USCIS is chiefly funded by fees paid by immigrants or their employers, and the agency said it doesn’t have the capacity within that structure right now to pay for that kind of hiring surge.
And since asylum applications are cost-free to those applying, the costs might have to be borne by those trying to gain citizenship, reunite with families or connect with a willing employer.
Prices those immigrants pay could rise an average of 26% if USCIS does see 300,000 applications a year, the agency said in its filing.
The proposal would shift the initial decisions on asylum cases at the border away from immigration judges over to USCIS asylum officers. Those officers already handle initial screenings of border cases to determine whether there’s a “credible fear” of being sent back home. Now they would not only do that initial screening but also decide the full asylum claim.
USCIS averaged about 80,000 credible fear cases a year from 2016 to 2020, peaking at about 102,000 in 2019, during the previous border surge.
Under the new proposal, the agency expects 150,000 a year and could end up double that number.
Rob Law, who served as chief of USCIS’s Office of Policy in the Trump administration, said that is a tacit admission that the government realizes it is inviting a new wave of border-jumpers, who will try to make asylum claims. And more are likely to succeed because asylum officers tend to be more lenient toward illegal immigrants than immigration judges, he said.
“They seem to view themselves as the champion of the alien as opposed to adjudicators of the law,” he said.
The new Biden plan is just a notice of proposed rule-making at this point. It needs to go through the regulatory comment period before being finalized. The administration could, in theory, scrap the entire initiative, depending on those comments.
But USCIS plowed ahead.
New Director Ur Jaddou sent an email to employees Wednesday, just hours after the regulatory filing, saying the agency is moving ahead on “the first phase of hiring.”
“This new process will significantly increase and change our workload,” she wrote. “We are planning for growth of the Asylum Division’s workforce and, as a result, we will soon be posting vacancy announcements for new positions in Asylum Division headquarters and in asylum offices throughout the United States.”
Mr. Law said that email likely broke the law by signaling the agency was already staffing up for a program that hadn’t even been published in the Federal Register, much less survived the notice and comment period required by the Administrative Procedure Act.
“Ur Jaddou jumped the gun,” he said. “This just goes to show that the conclusion is predetermined. They do not care what the public input is. They’re already intent on going forward.”
Mr. Law said the new program, if finalized, would warp the agency’s finances. The Biden team has already said it wants to reduce the price of other immigration applications such as citizenship, which means those savings — as well as the new asylum cases filed by illegal border jumpers — would be born by other immigrants paying USCIS.
The other option would be to ditch the fee model and ask taxpayers to pay for immigrants.

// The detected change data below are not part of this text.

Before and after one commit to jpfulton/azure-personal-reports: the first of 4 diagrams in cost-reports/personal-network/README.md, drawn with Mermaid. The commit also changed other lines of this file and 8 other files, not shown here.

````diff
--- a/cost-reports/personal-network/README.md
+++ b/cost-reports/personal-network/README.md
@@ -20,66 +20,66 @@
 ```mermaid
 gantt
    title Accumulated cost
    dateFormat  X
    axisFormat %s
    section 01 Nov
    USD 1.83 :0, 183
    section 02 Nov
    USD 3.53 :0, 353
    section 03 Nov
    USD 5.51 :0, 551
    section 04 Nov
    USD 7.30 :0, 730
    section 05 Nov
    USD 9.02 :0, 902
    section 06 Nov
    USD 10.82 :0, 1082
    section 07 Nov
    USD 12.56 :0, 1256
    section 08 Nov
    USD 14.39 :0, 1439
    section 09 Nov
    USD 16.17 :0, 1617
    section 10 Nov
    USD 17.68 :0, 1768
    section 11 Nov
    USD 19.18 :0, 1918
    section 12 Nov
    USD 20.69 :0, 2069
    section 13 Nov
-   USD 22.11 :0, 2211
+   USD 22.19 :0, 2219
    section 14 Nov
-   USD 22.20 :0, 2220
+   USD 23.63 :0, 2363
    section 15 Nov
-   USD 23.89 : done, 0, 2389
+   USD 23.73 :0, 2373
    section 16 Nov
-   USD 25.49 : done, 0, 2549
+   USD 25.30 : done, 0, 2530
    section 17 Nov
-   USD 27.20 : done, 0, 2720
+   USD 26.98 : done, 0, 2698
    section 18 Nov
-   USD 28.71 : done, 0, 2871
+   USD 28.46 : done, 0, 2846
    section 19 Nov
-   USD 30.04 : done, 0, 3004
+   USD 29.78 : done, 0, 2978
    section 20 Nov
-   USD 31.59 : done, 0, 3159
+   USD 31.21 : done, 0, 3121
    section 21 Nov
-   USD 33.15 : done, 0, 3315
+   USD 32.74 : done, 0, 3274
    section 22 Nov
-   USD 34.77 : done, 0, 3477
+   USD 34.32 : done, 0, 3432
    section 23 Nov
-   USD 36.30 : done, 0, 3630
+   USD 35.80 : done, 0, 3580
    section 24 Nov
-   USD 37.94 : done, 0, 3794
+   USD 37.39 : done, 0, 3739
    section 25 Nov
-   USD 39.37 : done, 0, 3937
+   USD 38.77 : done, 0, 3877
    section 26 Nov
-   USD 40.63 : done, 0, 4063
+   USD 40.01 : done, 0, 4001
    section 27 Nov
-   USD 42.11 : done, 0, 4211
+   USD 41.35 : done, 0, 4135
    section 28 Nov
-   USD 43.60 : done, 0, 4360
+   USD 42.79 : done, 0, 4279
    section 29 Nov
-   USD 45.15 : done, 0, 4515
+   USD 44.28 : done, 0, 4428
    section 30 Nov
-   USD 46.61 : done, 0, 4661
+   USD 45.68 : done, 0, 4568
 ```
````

The Biden administration has signaled the first step along that path, asking Congress for hundreds of millions of dollars in taxpayer money to cut into an existing case backlog. USCIS, in a statement to The Washington Times, linked that money to the asylum plans.
“If the rule is finalized, USCIS would scale the work assignments for asylum officers and supervisory asylum officers as needed based on case volumes and capacity for its existing workload and its new workload under the rule. In addition, the President’s Budget for the fiscal year 2022 that was recently submitted to Congress requests additional funds to address backlogs for immigration benefits,” the agency said.
The proposal calls for a phased implementation, which the agency said would allow hiring and spending to be calibrated to the resources the agency has on hand.
During the early going, most asylum-seekers will still end up in the immigration courts for their initial decisions, USCIS said.
Mr. Law said he can’t see how the agency will be able to hire and train the thousands of qualified asylum officers it expects to need in the time frame USCIS envisions. The agency’s other option, then, will be to pull current staffers off other cases, delaying those applications.
“They don’t have the manpower to handle it, and they don’t have the financing to handle it,” he said.
USCIS says something must change.
The number of asylum seekers at the border surged over the last decade, creating a 600,000-case asylum backlog in the immigration courts. The agency said that delays rulings for the small number that end up having valid claims and also prolongs the time in the U.S. for those who will eventually lose their cases.
Under the new proposal, USCIS says it can cut decisions from a years-long process down to months.
Border jumpers whom USCIS rejects can still appeal to an immigration judge, though, meaning some cases will likely last even longer.